Don’t cry if you can’t fly: American on no-fly list gets stuck in Mid-East

Reuters/Ismail Zetouni
An American citizen of Somali descent is stuck in Bahrain after the US government placed him on a no-fly list - something civil rights group say violates his civil rights.

He’s had to stay in the Gulf Kingdom for the last two weeks after the U.S. government said he was a suspected terrorist.

According to Associated Press, it was 20 year-old Ali Ahmed’s first trip outside the US since he arrived in America, aged 7, fleeing Somalia’s Civil War.

Ahmed first went on a pilgrimage to Mecca, Saudi Arabia, before flying to Kenya to meet his father whom he had not seen in 14 years, and to meet his fiancé for an arranged marriage.

It was in Kenya that a government official notified Ahmed that he had been put on the no-fly list. Officials told him that again in Bahrain, where he contacted the U.S. embassy.

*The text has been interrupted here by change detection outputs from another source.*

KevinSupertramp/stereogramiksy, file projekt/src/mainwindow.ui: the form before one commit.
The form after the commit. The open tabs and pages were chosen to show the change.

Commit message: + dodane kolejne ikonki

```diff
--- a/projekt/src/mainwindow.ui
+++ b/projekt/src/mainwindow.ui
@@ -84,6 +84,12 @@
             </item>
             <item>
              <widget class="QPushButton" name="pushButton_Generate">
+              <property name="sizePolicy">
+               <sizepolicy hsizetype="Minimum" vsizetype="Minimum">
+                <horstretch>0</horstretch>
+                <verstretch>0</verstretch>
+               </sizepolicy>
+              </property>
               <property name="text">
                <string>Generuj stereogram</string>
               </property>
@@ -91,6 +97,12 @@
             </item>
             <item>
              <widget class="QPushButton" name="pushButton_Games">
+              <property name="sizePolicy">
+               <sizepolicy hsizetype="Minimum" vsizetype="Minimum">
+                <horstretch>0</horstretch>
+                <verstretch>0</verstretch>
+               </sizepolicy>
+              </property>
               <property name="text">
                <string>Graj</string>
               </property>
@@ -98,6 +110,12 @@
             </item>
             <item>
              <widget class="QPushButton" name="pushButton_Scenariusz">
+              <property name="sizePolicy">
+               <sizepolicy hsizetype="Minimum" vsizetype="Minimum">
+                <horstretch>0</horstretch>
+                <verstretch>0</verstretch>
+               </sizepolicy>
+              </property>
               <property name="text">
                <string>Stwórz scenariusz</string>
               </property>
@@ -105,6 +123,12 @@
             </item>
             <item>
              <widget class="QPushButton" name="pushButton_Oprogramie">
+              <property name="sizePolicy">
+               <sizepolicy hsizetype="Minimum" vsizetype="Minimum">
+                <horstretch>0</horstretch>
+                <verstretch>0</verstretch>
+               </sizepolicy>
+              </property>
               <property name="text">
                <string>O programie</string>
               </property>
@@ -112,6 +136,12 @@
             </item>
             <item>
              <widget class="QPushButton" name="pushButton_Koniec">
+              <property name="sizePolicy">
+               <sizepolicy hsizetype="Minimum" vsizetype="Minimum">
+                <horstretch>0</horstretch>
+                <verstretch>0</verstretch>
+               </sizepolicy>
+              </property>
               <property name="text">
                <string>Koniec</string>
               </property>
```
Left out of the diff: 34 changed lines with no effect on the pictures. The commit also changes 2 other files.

The case drew much needed attention, with the help of a Californian Civil Rights group, the Council of American-Islamic Relations. A fortnight ago, Ali Ahmed was refused entry into Kenya and then flown to Bahrain.

The Civil Rights advocates have sent a letter to Hillary Clinton asking her to intervene in the case, arguing that being an American citizen, Ahmed should be allowed fly back and resolve this situation. The failure to do so, the group argues, would violate due process rights.

The No Fly List was created by the George W. Bush administration following the 9/11 terror attacks.  It is managed by the US Terrorist Screening Center and is a list of people who are restricted from boarding a commercial aircraft flying in or out of the United States.

Ahmed seems to have no idea why his name is associated with terrorism and illegal activity. As AP notes, the FBI claims that for someone to make it on a no-fly list, that person must fall under certain criteria in accordance with existing legislation and the agency’s policies to protect privacy rights and civil liberties.

At this point, no one knows what those criteria are but the bureau is doing its best to avoid giving terrorists clues for avoiding detection, according to Ahmed.

According to the FBI, the U.S. Privacy Act does not allow the disclosure of the names on the no-fly register. Neither can it deny or confirm whether an individual is on the roll.

Ahmed said he has been talking to U.S. lawyers to see what action he can take to clear his name.